If your reaction to a headline about Colin Jost possibly leaving SNL is, “but who will play Pete Buttigieg?” then I cannot help you. (I don’t know, Jason Bateman? There, I tried.) If you want to ponder what that might mean for Jost’s future and the future of the SNL Weekend Update desk, well, hello.
According to Variety, a proof of Jost’s new memoir, the hilariously titled, “A Very Punchable Face,” indicates that the 15-year show staffer (and current co-head writer and co-anchor of Weekend Update) may be looking for an exit after helping the show through what is sure to be a… let’s say eventful election cycle. The reason is to pursue new things. It’s at this time that I want to highlight Variety’s caveat that Jost’s exit is “neither certain nor imminent.” So there is no “no backsies” written into the book, basically.
Your opinion on Jost’s tenure behind the Update desk may vary, but he’s been a foundational piece of the show for a long time so it’s bound to shake things up if he leaves. For one thing, Jost’s exit removes the most prominent behind-the-scenes creative force in the show’s universe that might, someday, become the heir to Lorne Michaels’ executive producer role. Which… Lorne Michaels is going to live and work on SNL forever, or until he cracks a good Three Amigos 2 idea, so there’s probably no need to even speculate about someone ever replacing him. But still, there’s a minor bit of palace intrigue that comes attached to thoughts about Jost leaving.

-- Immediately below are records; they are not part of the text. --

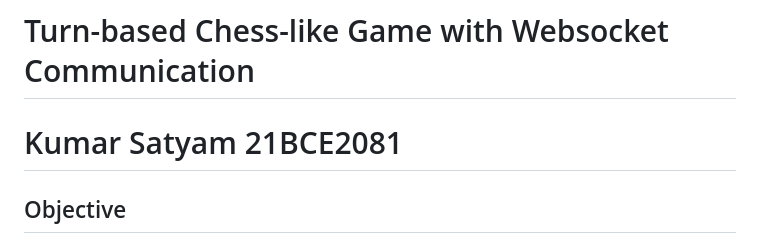
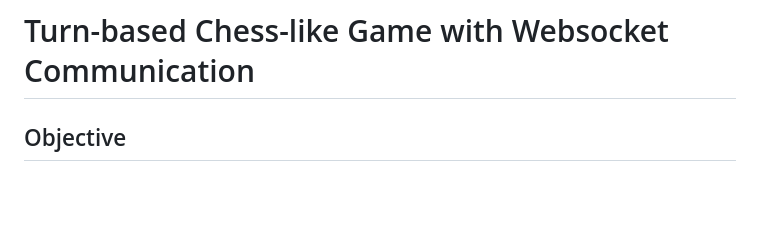
Before and after one commit to kumarsatyam-ksa/Chess-Game, a Markdown page: README.md, the part around the change. Rendered like a GitHub page; blank space fills up the shorter version.

```diff
--- a/README.md
+++ b/README.md
@@ -1,5 +1,4 @@
 # Turn-based Chess-like Game with Websocket Communication
-# Kumar Satyam 21BCE2081
 
 ## Objective
 Develop a turn-based chess-like game with a server-client architecture, utilizing websockets for real-time communication and a web-based user interface.
```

The second thought is, of course, Update. Would they go all-in on Michael Che as the solo option? Pair him with an existing cast member or new recruit? Change things up entirely? The segment is an institution in and of itself and when its equilibrium is off, so too is the show’s, so a post-Jost Update desk would be a major question. Again, like him or loathe him, he fills a role.
As for what Jost would do post-SNL, that’s anyone’s guess. The book is an obvious effort to better define his personality away from his job and he has, in recent years, tried to put himself more out there. The Wrestlemania appearance, he’s got some kind of role in an upcoming Tom And Jerry movie. And let’s not forget his 2015 film, Staten Island Summer, that he wrote, pulling on nostalgia threads from his Staten Island youth.
For all the praise the show receives as a wellspring of talent, it also acts as a great fooler when it comes to our perception of what someone is capable of. It pulls so fully on people’s time, sucking seemingly every bit of creativity out of them to fuel this massive machine, giving us a very specific look at the kind of work that they can do. And then they go off and they create stuff like Barry (Bill Hader) or Shrill (Aidy Bryant, who is, of course, still on the show) or they become a stand-up comic approaching comedy-God status (John Mulaney), an indie force of nature (Jenny Slate), or they revive the Saw franchise (Chris Rock, who is, of course, also a stand-up legend despite a so-so SNL run). There are several other people who have found a different and/or better path after leaving the show, as well, either capitalizing on the experience or committing to the need to redefine (Sarah Silverman, Robert Downey Jr., and so on).
It’s a thought that’s been on my mind a lot as we see Pete Davidson get ready to launch a buzzy new indie film and a stand-up special. I wouldn’t exactly say SNL isn’t for him, but it’s interesting seeing what he can do in his own space and in other projects. And having seen Pete live, I can say (freely because I didn’t sign an NDA) that that’s a space where he’s clearly very at home. So, maybe there’s something out there that’s a better fit for Jost (or a better fit for what he wants to do next).
That’s an odd thing to say when assessing someone who has been working on SNL as a writer for 1/3 of its 45-year run, particularly when they’re such a divisive figure, but, again, it’s been proven true before with other people we all thought we had a handle on. So, while people will snark about Jost’s run, it might be worth keeping an eye on him to see what he creates when he has time to breathe and explore… should he actually decide that the time is right to make a change, that is. Might be interesting, might not…